KING 5’s investigation showed that Thomas has not held an election in Drainage District 5 since the late 1980s.

Thomas denied any wrongdoing and said that he has documentation proving that he provided the required maintenance with taxpayer money.   He did not provide that documentation to KING 5, in spite of a promise to do so.

Another Drainage District 5 commissioner – cattle rancher Kenneth Olson – submitted his resignation to the county council Tuesday.  It appears that his name never appeared on any ballot. By law, commissioner Thomas could appoint him to the office if he was unopposed.

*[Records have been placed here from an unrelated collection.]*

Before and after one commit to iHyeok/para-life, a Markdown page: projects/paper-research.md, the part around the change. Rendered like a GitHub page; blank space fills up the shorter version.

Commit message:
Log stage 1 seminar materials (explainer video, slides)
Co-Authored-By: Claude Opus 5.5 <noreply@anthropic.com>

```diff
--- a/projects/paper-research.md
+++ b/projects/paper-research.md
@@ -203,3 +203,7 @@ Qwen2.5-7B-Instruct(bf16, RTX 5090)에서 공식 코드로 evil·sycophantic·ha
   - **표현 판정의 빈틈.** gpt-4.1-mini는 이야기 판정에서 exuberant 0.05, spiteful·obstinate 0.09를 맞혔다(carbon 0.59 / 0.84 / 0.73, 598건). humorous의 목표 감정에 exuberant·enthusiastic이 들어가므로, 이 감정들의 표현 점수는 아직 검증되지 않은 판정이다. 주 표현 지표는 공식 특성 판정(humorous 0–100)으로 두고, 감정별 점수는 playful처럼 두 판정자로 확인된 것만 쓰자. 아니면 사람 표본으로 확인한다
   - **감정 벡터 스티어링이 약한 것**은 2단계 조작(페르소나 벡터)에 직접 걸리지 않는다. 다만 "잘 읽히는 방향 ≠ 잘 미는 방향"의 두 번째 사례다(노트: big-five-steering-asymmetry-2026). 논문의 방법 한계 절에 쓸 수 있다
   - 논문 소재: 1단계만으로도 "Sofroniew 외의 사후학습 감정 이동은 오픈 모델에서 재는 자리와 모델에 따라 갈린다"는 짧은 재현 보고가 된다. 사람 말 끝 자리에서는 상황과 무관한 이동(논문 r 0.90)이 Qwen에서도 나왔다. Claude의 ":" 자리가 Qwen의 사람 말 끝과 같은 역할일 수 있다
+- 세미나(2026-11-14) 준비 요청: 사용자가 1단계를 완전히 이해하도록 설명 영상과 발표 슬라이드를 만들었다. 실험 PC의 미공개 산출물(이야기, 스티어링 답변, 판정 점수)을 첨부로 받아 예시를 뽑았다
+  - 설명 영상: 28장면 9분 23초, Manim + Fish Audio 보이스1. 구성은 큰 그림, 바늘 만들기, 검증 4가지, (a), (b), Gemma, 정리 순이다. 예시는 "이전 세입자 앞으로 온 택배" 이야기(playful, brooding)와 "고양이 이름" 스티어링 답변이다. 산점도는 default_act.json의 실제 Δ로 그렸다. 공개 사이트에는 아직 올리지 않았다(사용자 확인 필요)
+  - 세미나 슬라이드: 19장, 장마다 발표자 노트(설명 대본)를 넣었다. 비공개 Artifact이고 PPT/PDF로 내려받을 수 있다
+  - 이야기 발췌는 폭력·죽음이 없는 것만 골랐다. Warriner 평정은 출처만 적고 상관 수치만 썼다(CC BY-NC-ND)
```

Thomas’ wife JoAnn has also been listed as a commissioner on some public documents.